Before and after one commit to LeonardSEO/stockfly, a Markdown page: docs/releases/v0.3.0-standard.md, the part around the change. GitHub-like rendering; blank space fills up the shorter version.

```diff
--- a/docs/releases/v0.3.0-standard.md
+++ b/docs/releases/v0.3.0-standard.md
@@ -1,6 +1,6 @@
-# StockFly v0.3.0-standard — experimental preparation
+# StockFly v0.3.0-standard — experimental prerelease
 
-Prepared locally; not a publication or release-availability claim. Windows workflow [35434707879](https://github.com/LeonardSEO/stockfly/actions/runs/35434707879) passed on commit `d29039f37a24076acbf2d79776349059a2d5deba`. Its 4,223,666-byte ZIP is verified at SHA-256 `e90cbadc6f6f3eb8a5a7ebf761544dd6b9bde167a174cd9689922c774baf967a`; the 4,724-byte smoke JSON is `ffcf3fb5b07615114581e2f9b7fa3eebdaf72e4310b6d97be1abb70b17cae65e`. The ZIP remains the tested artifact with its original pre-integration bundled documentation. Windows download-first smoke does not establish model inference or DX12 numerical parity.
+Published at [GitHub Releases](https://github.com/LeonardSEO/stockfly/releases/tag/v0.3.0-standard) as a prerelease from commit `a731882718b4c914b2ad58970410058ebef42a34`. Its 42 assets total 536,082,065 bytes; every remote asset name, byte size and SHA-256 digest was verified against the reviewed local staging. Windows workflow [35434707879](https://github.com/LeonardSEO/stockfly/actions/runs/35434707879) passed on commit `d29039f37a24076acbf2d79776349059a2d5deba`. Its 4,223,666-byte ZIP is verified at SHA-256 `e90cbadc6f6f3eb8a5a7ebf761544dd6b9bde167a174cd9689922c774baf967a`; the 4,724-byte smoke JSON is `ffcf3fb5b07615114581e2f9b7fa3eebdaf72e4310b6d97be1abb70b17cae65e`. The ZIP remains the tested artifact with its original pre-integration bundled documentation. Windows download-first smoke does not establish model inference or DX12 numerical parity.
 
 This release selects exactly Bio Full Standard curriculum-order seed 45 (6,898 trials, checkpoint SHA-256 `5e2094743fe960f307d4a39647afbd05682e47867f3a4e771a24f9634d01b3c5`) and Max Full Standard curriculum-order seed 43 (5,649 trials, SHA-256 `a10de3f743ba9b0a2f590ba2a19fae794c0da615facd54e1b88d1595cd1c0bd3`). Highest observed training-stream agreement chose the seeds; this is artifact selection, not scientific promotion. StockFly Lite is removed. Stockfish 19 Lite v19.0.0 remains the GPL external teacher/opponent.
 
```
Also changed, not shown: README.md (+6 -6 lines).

*Work instruction*: Every line in the entries above that has the word "experimental" should be identified and copied.

*Exercise answer*:
-# StockFly v0.3.0-standard — experimental preparation
+# StockFly v0.3.0-standard — experimental prerelease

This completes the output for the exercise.